Web interface edit records

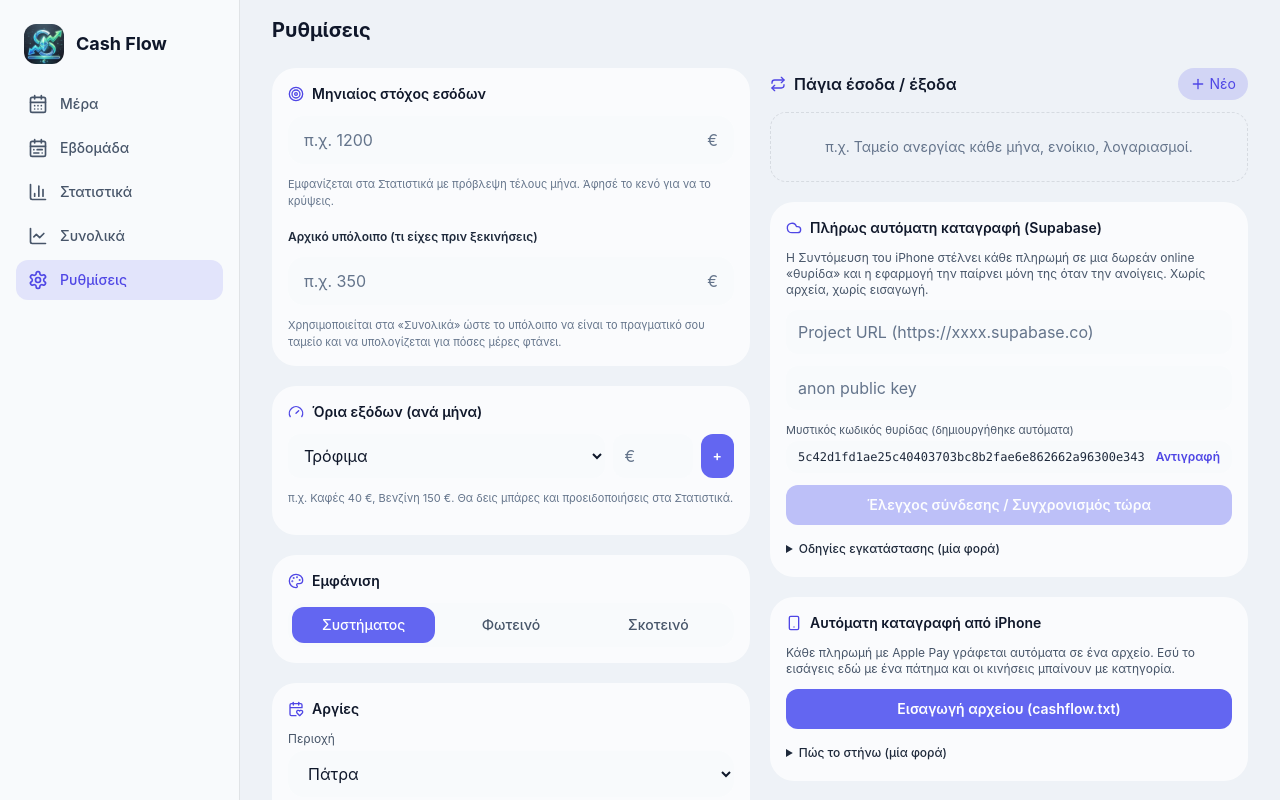
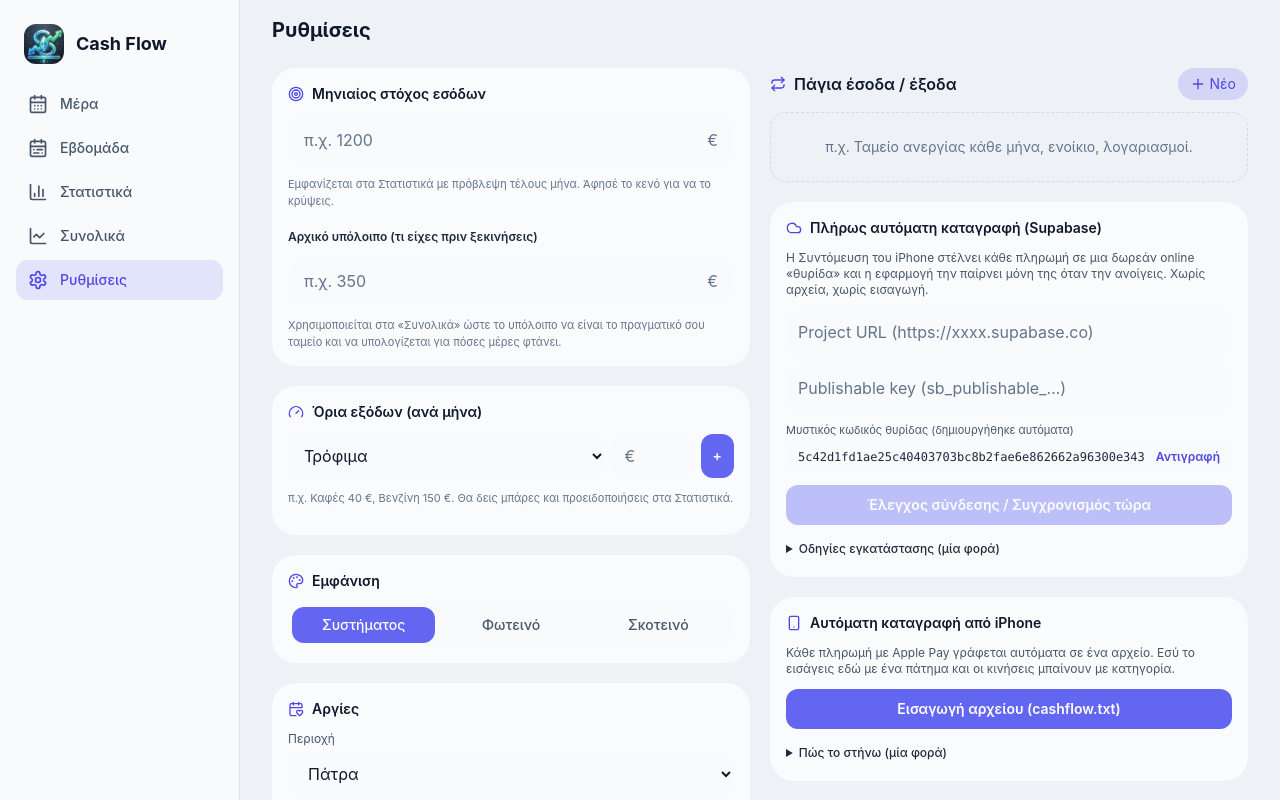
Before and after one commit to pangeo57-debug/Dropoff, a React (Vite) app: page / in a window 1280 px wide. Both pictures are taken after a click on the button "Ρυθμίσεις". Built offline with nearby package versions, Linux system fonts and the light colour scheme.

Commit message:
Show publishable key setup instructions

```diff
--- a/src/components/Settings.tsx
+++ b/src/components/Settings.tsx
@@ -95,7 +95,7 @@ function CloudSync({ onSync }: { onSync: Props['onSync'] }) {
       <h2 className="flex items-center gap-2 text-sm font-semibold text-fg"><Cloud size={16} className="text-indigo-300" /> Πλήρως αυτόματη καταγραφή (Supabase)</h2>
       <p className="text-xs text-slate-400">Η Συντόμευση του iPhone στέλνει κάθε πληρωμή σε μια δωρεάν online «θυρίδα» και η εφαρμογή την παίρνει μόνη της όταν την ανοίγεις. Χωρίς αρχεία, χωρίς εισαγωγή.</p>
       <input value={cfg.url} onChange={(e) => edit({ url: e.target.value })} placeholder="Project URL (https://xxxx.supabase.co)" autoCapitalize="off" autoCorrect="off" className={input} />
-      <input value={cfg.key} onChange={(e) => edit({ key: e.target.value })} placeholder="anon public key" autoCapitalize="off" autoCorrect="off" className={input} />
+      <input value={cfg.key} onChange={(e) => edit({ key: e.target.value })} placeholder="Publishable key (sb_publishable_…)" autoCapitalize="off" autoCorrect="off" className={input} />
       <CopyField label="Μυστικός κωδικός θυρίδας (δημιουργήθηκε αυτόματα)" value={cfg.token} />
       <button disabled={!ok || busy} onClick={test} className="w-full rounded-xl bg-indigo-500 py-2.5 text-sm font-semibold text-white active:scale-95 disabled:opacity-40">{busy ? 'Έλεγχος…' : 'Έλεγχος σύνδεσης / Συγχρονισμός τώρα'}</button>
       {msg && <p className="text-xs text-indigo-300">{msg}</p>}
@@ -104,7 +104,7 @@ function CloudSync({ onSync }: { onSync: Props['onSync'] }) {
         <ol className="mt-2 space-y-2">
           <li className={step}><span className={num}>1</span><span>Φτιάξε δωρεάν λογαριασμό στο <b>supabase.com</b> και ένα νέο project.</span></li>
           <li className={step}><span className={num}>2</span><span>Μενού <b>SQL Editor</b> → επικόλλησε το SQL παρακάτω → <b>Run</b>.</span></li>
-          <li className={step}><span className={num}>3</span><span><b>Project Settings → API</b>: αντίγραψε το Project URL και το <b>anon public</b> key και βάλ' τα πιο πάνω.</span></li>
+          <li className={step}><span className={num}>3</span><span><b>Project Settings → API Keys</b>: αντίγραψε το Project URL και το <b>Publishable key</b> (or old <b>anon</b>) key και βάλ' τα πιο πάνω.</span></li>
           <li className={step}><span className={num}>4</span><span>Συντομεύσεις → Αυτοματισμός → <b>Συναλλαγή</b> (Εκτέλεση αμέσως). Πρόσθεσε <b>Μορφοποίηση ημερομηνίας</b> (Τρέχουσα ημερομηνία, ISO 8601).</span></li>
           <li className={step}><span className={num}>5</span><span>Πρόσθεσε <b>Λήψη περιεχομένων URL</b>: Μέθοδος <b>POST</b>, με τα στοιχεία από κάτω.</span></li>
         </ol>
@@ -112,7 +112,7 @@ function CloudSync({ onSync }: { onSync: Props['onSync'] }) {
           <CopyField label="SQL για το Supabase" value={SETUP_SQL} />
           <CopyField label="URL για τη Συντόμευση" value={ok ? `${base}/rest/v1/rpc/add_payment` : ''} />
           <CopyField label="Κεφαλίδα  apikey" value={cfg.key.trim()} />
-          <CopyField label="Κεφαλίδα  Authorization" value={cfg.key.trim() ? `Bearer ${cfg.key.trim()}` : ''} />
+          {!cfg.key.trim().startsWith('sb_publishable_') && <CopyField label="Κεφαλίδα  Authorization" value={cfg.key.trim() ? `Bearer ${cfg.key.trim()}` : ''} />}
           <p>Κεφαλίδα <code className="rounded bg-slate-900 px-1">Content-Type</code> = <code className="rounded bg-slate-900 px-1">application/json</code>. Σώμα αιτήματος: <b>JSON</b> με τέσσερα πεδία (Κείμενο):</p>
           <ul className="space-y-0.5">
             <li><code className="rounded bg-slate-900 px-1">p_token</code> = ο μυστικός κωδικός πιο πάνω</li>
```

> WHAT IS EXPECTED:
Tell how many lines of the data contain "label". Nothing but the number belongs in the reply.

> EXERCISE ANSWER:
6